My research at Queen’s has been funded by the ESRC World Economy and Finance Research Programme, the British Academy and the Nuffield Foundation. Publications indicative of my key research interested have appeared in journals such as Political Studies, Political Geography, Business & Society, Third World Quarterly, Democratization, and Journal of Contemporary African Studies. I am the author of Africa’s Development Impasse: Rethinking the Political Economy of Transformation (Zed Books) and am currently writing a book entitled Conservatism and Postcolonial Politics (under contract with Routledge).

Current research projects:

- South Africa's emerging market status and implications for development in Africa (funded by the Nuffield Foundation);
- Anglo-American conservatism and African development (funded by the British Academy);
- a monograph on conservatism and postcolonial politics.


Research Supervision

I am happy to supervise research students in areas related to my research interests outlined above, as well as postcolonial politics and the political economy of development more generally.

Current and recently completed PhD supervision projects include, among others:

- Non-state actors and Official Development Assistance in the OECD's Fourth High Level Forum on Aid Effectiveness; 
- the impact of philantrophic and private donors on Irish foreign aid;
- South African and Indian participation in the G20;
- The WTO and politics of economic liberalization in the UAE;
- comparative social movements and protest in Europe.


Recent/Selected Publications

  • 'American and British Strategies In the Competition for Energy Resources in Sub-Saharan Africa', in S. Scholvin and G. Strüver (eds.), A New Scramble for Africa: The Rush for Energy Resources (Farnham: Ashgate, forthcoming, 2014).
  • 'Conservatism', pp. 47-70, in V. Geoghegan and R. Wilford (eds.), Political Ideologies: An Introduction, 4th ed. (London: Routledge, in press, 2014). 
  • 'Elusive Agency: Africa's Persistently Peripheral Role in International Relations', pp. 143-157 in W. Brown and S. Harman (eds.), African Agency in International Politics (London: Routledge, 2013).
  • 'On the nature of Anglophone conservatism and its applicability to the analysis of postcolonial politics', pp. 89-113, in D. Özsel (ed.), Reflections on Conservatism (Newcastle: Cambridge Scholars Publishing, 2011).
  • 'Understanding corporate governance reform in South Africa: Anglo-American divergence, the King Reports and hybridization', Business & Society Vol. 50, No. 4 (2011), pp. 647-673. [published online 18 February 2009 via SAGE OnlineFirst]
  • 'Africa’s prospects and South Africa's leadership potential in the emerging markets century', Third World Quarterly Vol. 32, No. 6 (2011), pp. 1165-1181.
  • Confronting the Settler Legacy: Indigenisation and Transformation in South Africa and Zimbabwe', Political Geography Vol. 29, No. 8 (2010), pp. 424-433.
  • 'Can the "developmental state" save southern Africa?', Global Dialogue: An International Affairs Review Vol.12, No.1 (2007), pp. 6-10.
  • ‘The Resilience of Comprador Capitalism: “New” Economic Groups in Southern Africa’, pp. 274-296 in A. E. Fernández Jilberto and B. Hogenboom (eds.), Big Business and Economic Development: Conglomerates and Economic Groups in Developing Countries and Transition Economies Under Globalisation (London: Routledge, 2007).
  • 'The ANC and its critics: "predatory liberalism", black economic empowerment and intra-alliance tensions in post-apartheid South Africa', Democratization, Vol. 13., No. 2 (April 2006), pp. 303-322.
  • 'Stand and deliver: private property and the politics of global dispossession', Political Studies Vol.54, No.1 (2006), pp. 3-22.
  • 'Accumulation and growth to what end?
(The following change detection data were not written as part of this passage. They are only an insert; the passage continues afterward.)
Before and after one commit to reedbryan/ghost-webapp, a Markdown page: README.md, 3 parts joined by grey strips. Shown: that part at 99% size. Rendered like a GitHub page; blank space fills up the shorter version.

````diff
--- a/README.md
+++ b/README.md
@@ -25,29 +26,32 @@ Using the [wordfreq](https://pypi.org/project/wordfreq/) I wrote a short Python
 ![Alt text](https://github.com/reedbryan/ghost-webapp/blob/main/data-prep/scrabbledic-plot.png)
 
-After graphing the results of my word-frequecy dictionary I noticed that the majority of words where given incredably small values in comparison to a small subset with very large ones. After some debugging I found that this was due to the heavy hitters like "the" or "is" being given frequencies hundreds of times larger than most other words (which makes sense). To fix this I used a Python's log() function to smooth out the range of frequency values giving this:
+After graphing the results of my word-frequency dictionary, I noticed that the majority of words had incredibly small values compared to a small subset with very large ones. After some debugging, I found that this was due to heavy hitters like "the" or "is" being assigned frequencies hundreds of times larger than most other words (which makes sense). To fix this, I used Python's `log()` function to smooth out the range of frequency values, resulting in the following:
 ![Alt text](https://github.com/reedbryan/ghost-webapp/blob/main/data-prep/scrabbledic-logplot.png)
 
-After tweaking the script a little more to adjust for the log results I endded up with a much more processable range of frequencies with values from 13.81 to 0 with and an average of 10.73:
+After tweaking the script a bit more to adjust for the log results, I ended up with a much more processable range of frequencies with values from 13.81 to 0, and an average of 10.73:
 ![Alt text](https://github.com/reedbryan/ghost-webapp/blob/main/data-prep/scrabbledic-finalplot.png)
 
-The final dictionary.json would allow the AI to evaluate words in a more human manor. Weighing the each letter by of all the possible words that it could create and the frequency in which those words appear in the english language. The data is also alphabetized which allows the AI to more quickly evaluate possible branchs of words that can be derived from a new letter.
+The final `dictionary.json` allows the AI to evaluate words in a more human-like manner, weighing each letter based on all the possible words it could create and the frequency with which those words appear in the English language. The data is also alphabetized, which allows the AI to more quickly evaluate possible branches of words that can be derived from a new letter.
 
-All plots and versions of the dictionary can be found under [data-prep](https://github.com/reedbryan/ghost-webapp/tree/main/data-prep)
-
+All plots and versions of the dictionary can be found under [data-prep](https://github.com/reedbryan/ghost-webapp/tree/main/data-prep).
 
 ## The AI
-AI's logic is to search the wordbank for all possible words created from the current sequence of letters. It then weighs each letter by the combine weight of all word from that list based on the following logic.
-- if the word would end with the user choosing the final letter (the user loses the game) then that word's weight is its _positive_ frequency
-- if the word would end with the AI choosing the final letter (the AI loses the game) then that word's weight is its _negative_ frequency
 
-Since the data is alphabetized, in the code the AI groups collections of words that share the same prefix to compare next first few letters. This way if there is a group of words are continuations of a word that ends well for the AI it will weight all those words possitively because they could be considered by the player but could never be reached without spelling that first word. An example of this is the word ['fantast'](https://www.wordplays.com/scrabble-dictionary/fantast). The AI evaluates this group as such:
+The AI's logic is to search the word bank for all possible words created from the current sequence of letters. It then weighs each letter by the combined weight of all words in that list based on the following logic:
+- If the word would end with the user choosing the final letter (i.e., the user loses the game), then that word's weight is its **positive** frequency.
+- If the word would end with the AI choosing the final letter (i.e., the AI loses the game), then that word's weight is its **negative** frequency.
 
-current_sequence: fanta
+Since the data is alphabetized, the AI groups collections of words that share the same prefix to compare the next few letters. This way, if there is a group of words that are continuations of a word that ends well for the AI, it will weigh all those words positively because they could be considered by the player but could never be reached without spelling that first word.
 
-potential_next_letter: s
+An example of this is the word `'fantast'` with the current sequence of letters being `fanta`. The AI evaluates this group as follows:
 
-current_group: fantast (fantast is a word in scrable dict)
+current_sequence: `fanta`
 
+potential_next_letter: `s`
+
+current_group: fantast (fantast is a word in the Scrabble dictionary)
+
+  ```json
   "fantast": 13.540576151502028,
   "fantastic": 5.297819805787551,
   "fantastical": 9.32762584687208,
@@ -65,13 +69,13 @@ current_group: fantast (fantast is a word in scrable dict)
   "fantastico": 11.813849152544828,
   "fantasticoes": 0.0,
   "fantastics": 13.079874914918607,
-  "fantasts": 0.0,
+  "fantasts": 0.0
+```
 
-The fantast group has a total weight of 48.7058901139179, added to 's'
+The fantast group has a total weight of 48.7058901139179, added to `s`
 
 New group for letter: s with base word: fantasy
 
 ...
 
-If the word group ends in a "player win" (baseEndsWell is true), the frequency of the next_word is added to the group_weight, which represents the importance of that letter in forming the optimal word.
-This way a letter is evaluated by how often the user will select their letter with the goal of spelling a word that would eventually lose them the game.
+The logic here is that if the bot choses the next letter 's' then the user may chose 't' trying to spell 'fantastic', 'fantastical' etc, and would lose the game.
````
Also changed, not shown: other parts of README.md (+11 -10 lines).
Reassessing the modern faith in progress in the "age of development"', Capitalism Nature Socialism Vol.16, No.4 (2005), pp. 57-76.
  • 'Orientalism and African development studies: the "reductive repetition" motif in theories of African underdevelopment', Third World Quarterly Vol.26, No.6 (2005), pp. 971-986.